In the last couple of miles before coming back onto Guanella Pass Road, there's this waterfall/stream spot that is quite cool and relaxing.  I stopped here for pictures and to rest my weary knees which were taking quite a beating due to the rocky conditions.

A nicely cool stream along the Argentine Pass Trail

I played with the contrast and colors on this picture of the trail to hopefully give you an idea of how rough the conditions were for my poor Natasha.

Taking a short break by the creek, in the shade

One of the smoother portions of the Argentine Pass Road, I believe this is the first hairpin you come across after negotiating the first quarter mile of large boulders fields laughingly called a road.

The start of the east side of the Argentine Pass Road/Trail

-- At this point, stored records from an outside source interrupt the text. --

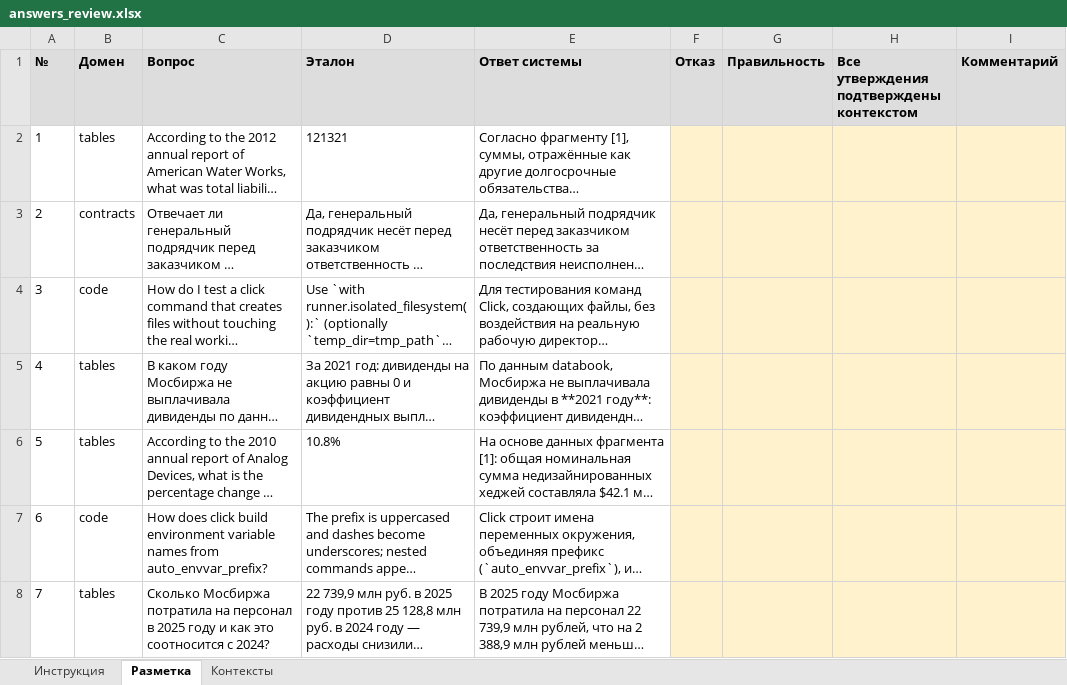
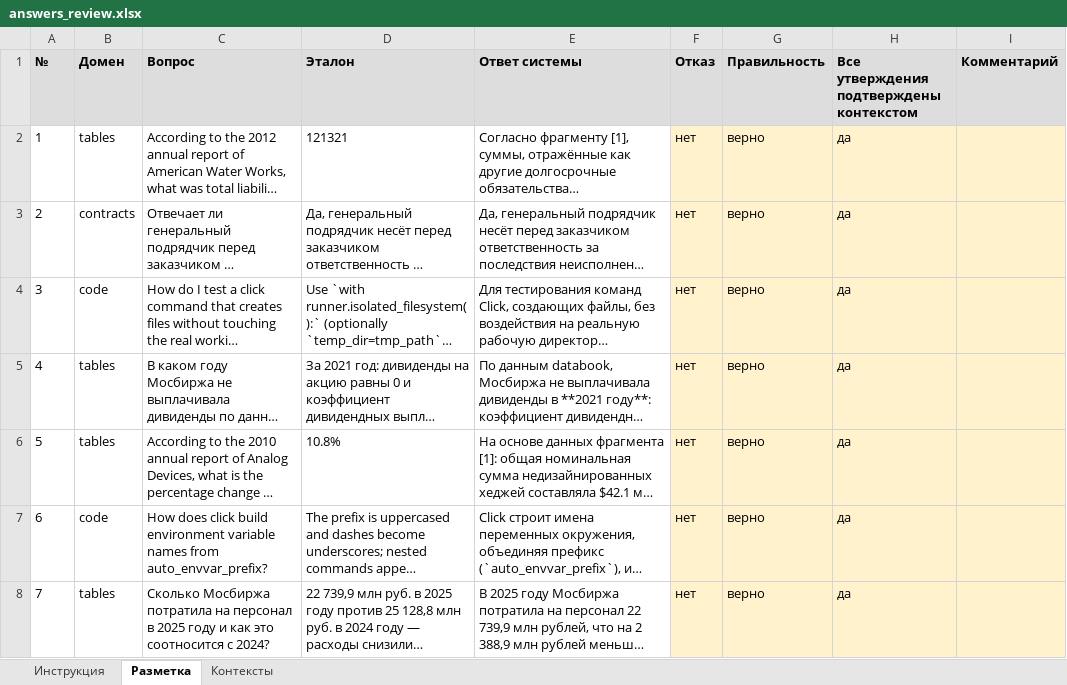
Before and after one commit to DedDirectora2277/rag-prototype, an Excel workbook: benchmarks/review/answers_review.xlsx, sheet Разметка, drawn as a sheet; only a part is shown; long unchanged cells end in …; values as stored, in another font and other column widths than the file's, no borders; the diff covers the shown part only; the diff names each change by its address in the sheet, - before the commit and + after, or states it on an @@ line.

```diff
--- a/benchmarks/review/answers_review.xlsx (sheet Разметка)
+++ b/benchmarks/review/answers_review.xlsx (sheet Разметка)
-F2:F8 (Отказ): (empty)
+F2:F8 (Отказ): нет
-G2:G8 (Правильность): (empty)
+G2:G8 (Правильность): верно
-H2:H8: (empty)
+H2:H8: да
```
Also changed, not shown: 65 edited cells elsewhere in this sheet, 2 other files.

So I made it off the trail without incident and soon had Guanella Pass Road and Georgetown behind me.  I ran into the typical Sunday afternoon traffic jam on eastbound I-70 and suffered through slow stop and go traffic till I got off at the US40 exit.  From there it was frontage roads all the way to Idaho Springs.  Traffic had cleared up as it always does east of Idaho Springs and I got back onto I-70 which I took all the way to C-470 south and eventually E-470 back to my home neighborhoods.

Quite a day in spite of not having made it all the way to the top of the pass.  One day, I will get there.

Note:  This road made Rollins Pass' rocky conditions seem like a picnic.  This is not a road for street motorcycles, though I am sure dual-sport motorcycles will do fine in the hands of skilled/trained riders.  Dirt bikes and ATVs I saw had no seeming problems with the terrain either!


Steve Williams said...

You ride in amazing terrain. The rough, rocky road through the pass is beautiful. Sometimes I hesitate to read your posts because they just trigger some discouragement in the mundane places I get to ride.

I suppose it's a grass is greener on the other side of the fence sort of thing.

I smiled when I read about the kids on dirt bikes. Reminded me of the seemingly effortless riding I did as a kid on a Kawasaki dirtbike. My memory tells me I did things I would never try now.

Thanks for sharing a fantastic adventure!

Steve Williams
Scooter in the Sticks

bobskoot said...


I think your comment over at Jack's is going to push me over the top. I noticed an add for a R80G/S last week for a very good price. I knew if I went to look at it, then it would be mine. I would have been afraid to bring it home. I was thinking that I would put a blanket over it and hide it somewhere sight unseen.

It was very HOT here on Saturday so I decided not to see it. Then on Sunday I could not find the listing so I presume it had been sold. There are two more for sale up here. One is overpriced

Here is a nice GSPD, also has factory side cases, but it is a R100GSPD

another one, but too much $$

another R80GSPD, but again too much

How about a custom bobber ?

if you like the one for C$5,500. send me the $$ and I'll see if they will take C$5K. for it

Wet Coast Scootin

Charlie6 said...

thanks bobskoot for the links, they really are pricey up there aren't they?

bobskoot said...


that's what we have to contend with up here. We live with higher prices for everything, that's why most people buy bikes/cars, etc on-line. If I could buy one for half of these prices I could import it into canada as long as it is on the RIV list

if it is NOT on this list then we cannot import into Canda.

If I could insure a bike in the USA I would purchase a bike and leave it somewhere in the Centennial area for my Colorado rides, and every year fly down and drop it off somewhere else. Of course you could use it to keep the gas fresh

Not many R80G/S for sale right now

NOT that I am looking or anything like that.

Wet Coast Scootin